Find all lines below containing the string "sheet" and return them.

[Collected data entries]
════════════════

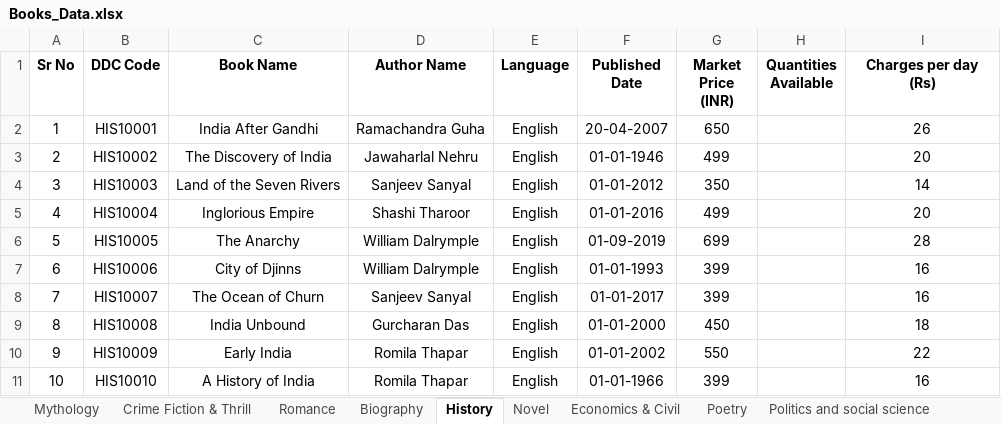
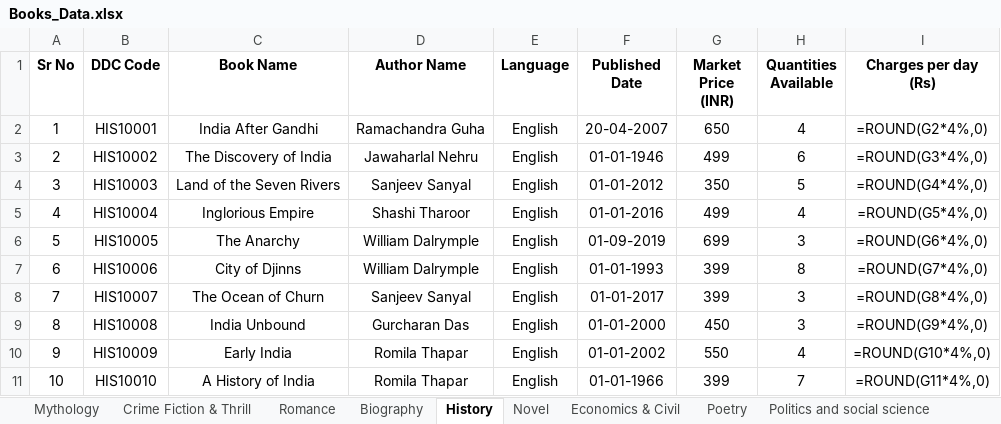
Before and after one commit to MJJ-TechWorld/Library_Login_Program, an Excel workbook: Library/Library_Data/Books_Data.xlsx, sheet History, drawn as a sheet; values as stored, in another font and other column widths than the file's, no borders; formulas without a stored value are shown as written; the diff names each change by its address in the sheet, - before the commit and + after, or states it on an @@ line.

```diff
--- a/Library/Library_Data/Books_Data.xlsx (sheet History)
+++ b/Library/Library_Data/Books_Data.xlsx (sheet History)
-H2 (Quantities Available): (empty)
+H2 (Quantities Available): 4
-I2 (Charges per day (Rs)): 26
+I2 (Charges per day (Rs)): =ROUND(G2*4%,0)
-H3 (Quantities Available): (empty)
+H3 (Quantities Available): 6
-I3 (Charges per day (Rs)): 20
+I3 (Charges per day (Rs)): =ROUND(G3*4%,0)
-H4 (Quantities Available): (empty)
+H4 (Quantities Available): 5
-I4 (Charges per day (Rs)): 14
+I4 (Charges per day (Rs)): =ROUND(G4*4%,0)
-H5 (Quantities Available): (empty)
+H5 (Quantities Available): 4
-I5 (Charges per day (Rs)): 20
+I5 (Charges per day (Rs)): =ROUND(G5*4%,0)
-H6 (Quantities Available): (empty)
+H6 (Quantities Available): 3
-I6 (Charges per day (Rs)): 28
+I6 (Charges per day (Rs)): =ROUND(G6*4%,0)
-H7 (Quantities Available): (empty)
+H7 (Quantities Available): 8
-I7 (Charges per day (Rs)): 16
+I7 (Charges per day (Rs)): =ROUND(G7*4%,0)
-H8:H9 (Quantities Available): (empty)
+H8:H9 (Quantities Available): 3
-I8 (Charges per day (Rs)): 16
+I8 (Charges per day (Rs)): =ROUND(G8*4%,0)
-I9 (Charges per day (Rs)): 18
+I9 (Charges per day (Rs)): =ROUND(G9*4%,0)
-H10 (Quantities Available): (empty)
+H10 (Quantities Available): 4
-I10 (Charges per day (Rs)): 22
+I10 (Charges per day (Rs)): =ROUND(G10*4%,0)
-H11 (Quantities Available): (empty)
+H11 (Quantities Available): 7
-I11 (Charges per day (Rs)): 16
+I11 (Charges per day (Rs)): =ROUND(G11*4%,0)
```
Also changed, not shown: sheet Poetry, sheet Novel, sheet Economics & Civil, sheet Romance, sheet Crime Fiction & Thrill, sheet Biography, 3 more sheets, 2 other files.
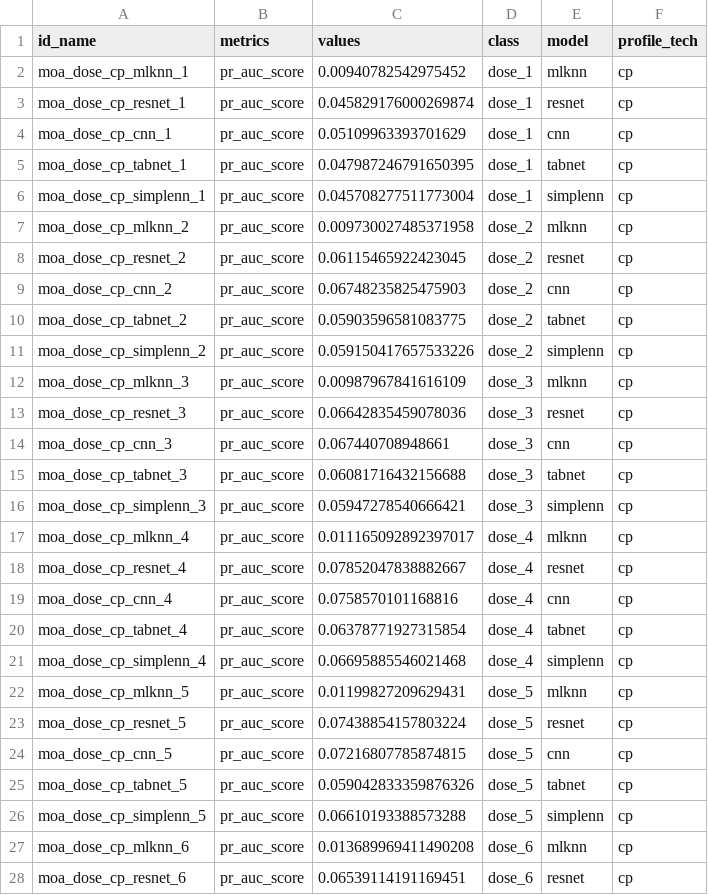
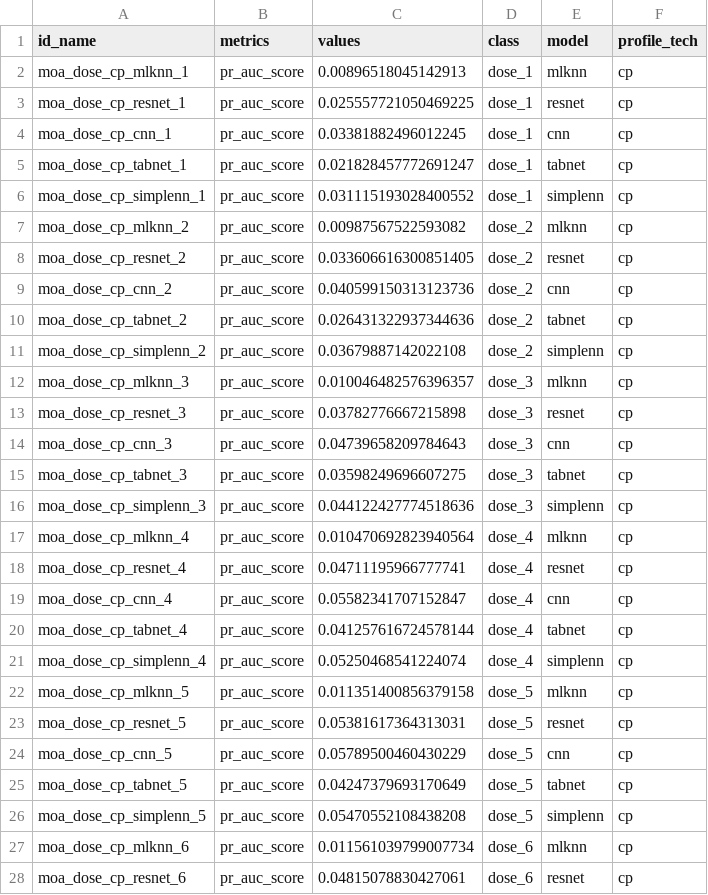
Before and after one commit to broadinstitute/lincs-profiling-complementarity, a CSV file: 2.MOA-prediction/4.model_viz/performance_results/all_performance_metrics_by_dose.csv, drawn as a sheet; only a part is shown; the diff covers the shown part only.

```diff
--- a/2.MOA-prediction/4.model_viz/performance_results/all_performance_metrics_by_dose.csv
+++ b/2.MOA-prediction/4.model_viz/performance_results/all_performance_metrics_by_dose.csv
@@ -1,28 +1,28 @@
 id_name,metrics,values,class,model,profile_tech
-moa_dose_cp_mlknn_1,pr_auc_score,0.00940782542975452,dose_1,mlknn,cp
-moa_dose_cp_resnet_1,pr_auc_score,0.045829176000269874,dose_1,resnet,cp
-moa_dose_cp_cnn_1,pr_auc_score,0.05109963393701629,dose_1,cnn,cp
-moa_dose_cp_tabnet_1,pr_auc_score,0.047987246791650395,dose_1,tabnet,cp
-moa_dose_cp_simplenn_1,pr_auc_score,0.045708277511773004,dose_1,simplenn,cp
-moa_dose_cp_mlknn_2,pr_auc_score,0.009730027485371958,dose_2,mlknn,cp
-moa_dose_cp_resnet_2,pr_auc_score,0.06115465922423045,dose_2,resnet,cp
-moa_dose_cp_cnn_2,pr_auc_score,0.06748235825475903,dose_2,cnn,cp
-moa_dose_cp_tabnet_2,pr_auc_score,0.05903596581083775,dose_2,tabnet,cp
-moa_dose_cp_simplenn_2,pr_auc_score,0.059150417657533226,dose_2,simplenn,cp
-moa_dose_cp_mlknn_3,pr_auc_score,0.00987967841616109,dose_3,mlknn,cp
-moa_dose_cp_resnet_3,pr_auc_score,0.06642835459078036,dose_3,resnet,cp
-moa_dose_cp_cnn_3,pr_auc_score,0.067440708948661,dose_3,cnn,cp
-moa_dose_cp_tabnet_3,pr_auc_score,0.06081716432156688,dose_3,tabnet,cp
-moa_dose_cp_simplenn_3,pr_auc_score,0.05947278540666421,dose_3,simplenn,cp
-moa_dose_cp_mlknn_4,pr_auc_score,0.011165092892397017,dose_4,mlknn,cp
-moa_dose_cp_resnet_4,pr_auc_score,0.07852047838882667,dose_4,resnet,cp
-moa_dose_cp_cnn_4,pr_auc_score,0.0758570101168816,dose_4,cnn,cp
-moa_dose_cp_tabnet_4,pr_auc_score,0.06378771927315854,dose_4,tabnet,cp
-moa_dose_cp_simplenn_4,pr_auc_score,0.06695885546021468,dose_4,simplenn,cp
-moa_dose_cp_mlknn_5,pr_auc_score,0.01199827209629431,dose_5,mlknn,cp
-moa_dose_cp_resnet_5,pr_auc_score,0.07438854157803224,dose_5,resnet,cp
-moa_dose_cp_cnn_5,pr_auc_score,0.07216807785874815,dose_5,cnn,cp
-moa_dose_cp_tabnet_5,pr_auc_score,0.059042833359876326,dose_5,tabnet,cp
-moa_dose_cp_simplenn_5,pr_auc_score,0.06610193388573288,dose_5,simplenn,cp
-moa_dose_cp_mlknn_6,pr_auc_score,0.013689969411490208,dose_6,mlknn,cp
-moa_dose_cp_resnet_6,pr_auc_score,0.06539114191169451,dose_6,resnet,cp
+moa_dose_cp_mlknn_1,pr_auc_score,0.00896518045142913,dose_1,mlknn,cp
+moa_dose_cp_resnet_1,pr_auc_score,0.025557721050469225,dose_1,resnet,cp
+moa_dose_cp_cnn_1,pr_auc_score,0.03381882496012245,dose_1,cnn,cp
+moa_dose_cp_tabnet_1,pr_auc_score,0.021828457772691247,dose_1,tabnet,cp
+moa_dose_cp_simplenn_1,pr_auc_score,0.031115193028400552,dose_1,simplenn,cp
+moa_dose_cp_mlknn_2,pr_auc_score,0.00987567522593082,dose_2,mlknn,cp
+moa_dose_cp_resnet_2,pr_auc_score,0.033606616300851405,dose_2,resnet,cp
+moa_dose_cp_cnn_2,pr_auc_score,0.040599150313123736,dose_2,cnn,cp
+moa_dose_cp_tabnet_2,pr_auc_score,0.026431322937344636,dose_2,tabnet,cp
+moa_dose_cp_simplenn_2,pr_auc_score,0.03679887142022108,dose_2,simplenn,cp
+moa_dose_cp_mlknn_3,pr_auc_score,0.010046482576396357,dose_3,mlknn,cp
+moa_dose_cp_resnet_3,pr_auc_score,0.03782776667215898,dose_3,resnet,cp
+moa_dose_cp_cnn_3,pr_auc_score,0.04739658209784643,dose_3,cnn,cp
+moa_dose_cp_tabnet_3,pr_auc_score,0.03598249696607275,dose_3,tabnet,cp
+moa_dose_cp_simplenn_3,pr_auc_score,0.044122427774518636,dose_3,simplenn,cp
+moa_dose_cp_mlknn_4,pr_auc_score,0.010470692823940564,dose_4,mlknn,cp
+moa_dose_cp_resnet_4,pr_auc_score,0.04711195966777741,dose_4,resnet,cp
+moa_dose_cp_cnn_4,pr_auc_score,0.05582341707152847,dose_4,cnn,cp
+moa_dose_cp_tabnet_4,pr_auc_score,0.041257616724578144,dose_4,tabnet,cp
+moa_dose_cp_simplenn_4,pr_auc_score,0.05250468541224074,dose_4,simplenn,cp
+moa_dose_cp_mlknn_5,pr_auc_score,0.011351400856379158,dose_5,mlknn,cp
+moa_dose_cp_resnet_5,pr_auc_score,0.05381617364313031,dose_5,resnet,cp
+moa_dose_cp_cnn_5,pr_auc_score,0.05789500460430229,dose_5,cnn,cp
+moa_dose_cp_tabnet_5,pr_auc_score,0.04247379693170649,dose_5,tabnet,cp
+moa_dose_cp_simplenn_5,pr_auc_score,0.05470552108438208,dose_5,simplenn,cp
+moa_dose_cp_mlknn_6,pr_auc_score,0.011561039799007734,dose_6,mlknn,cp
+moa_dose_cp_resnet_6,pr_auc_score,0.04815078830427061,dose_6,resnet,cp
```
Also changed, not shown: 93 edited cells elsewhere in this file, 2.MOA-prediction/4.model_viz/performance_results/all_performance_metrics.csv, 2.MOA-prediction/4.model_viz/performance_results/moa_precision_recall.csv.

════════════════

Answer to the exercise –
Before and after one commit to MJJ-TechWorld/Library_Login_Program, an Excel workbook: Library/Library_Data/Books_Data.xlsx, sheet History, drawn as a sheet; values as stored, in another font and other column widths than the file's, no borders; formulas without a stored value are shown as written; the diff names each change by its address in the sheet, - before the commit and + after, or states it on an @@ line.
--- a/Library/Library_Data/Books_Data.xlsx (sheet History)
+++ b/Library/Library_Data/Books_Data.xlsx (sheet History)
Also changed, not shown: sheet Poetry, sheet Novel, sheet Economics & Civil, sheet Romance, sheet Crime Fiction & Thrill, sheet Biography, 3 more sheets, 2 other files.
Before and after one commit to broadinstitute/lincs-profiling-complementarity, a CSV file: 2.MOA-prediction/4.model_viz/performance_results/all_performance_metrics_by_dose.csv, drawn as a sheet; only a part is shown; the diff covers the shown part only.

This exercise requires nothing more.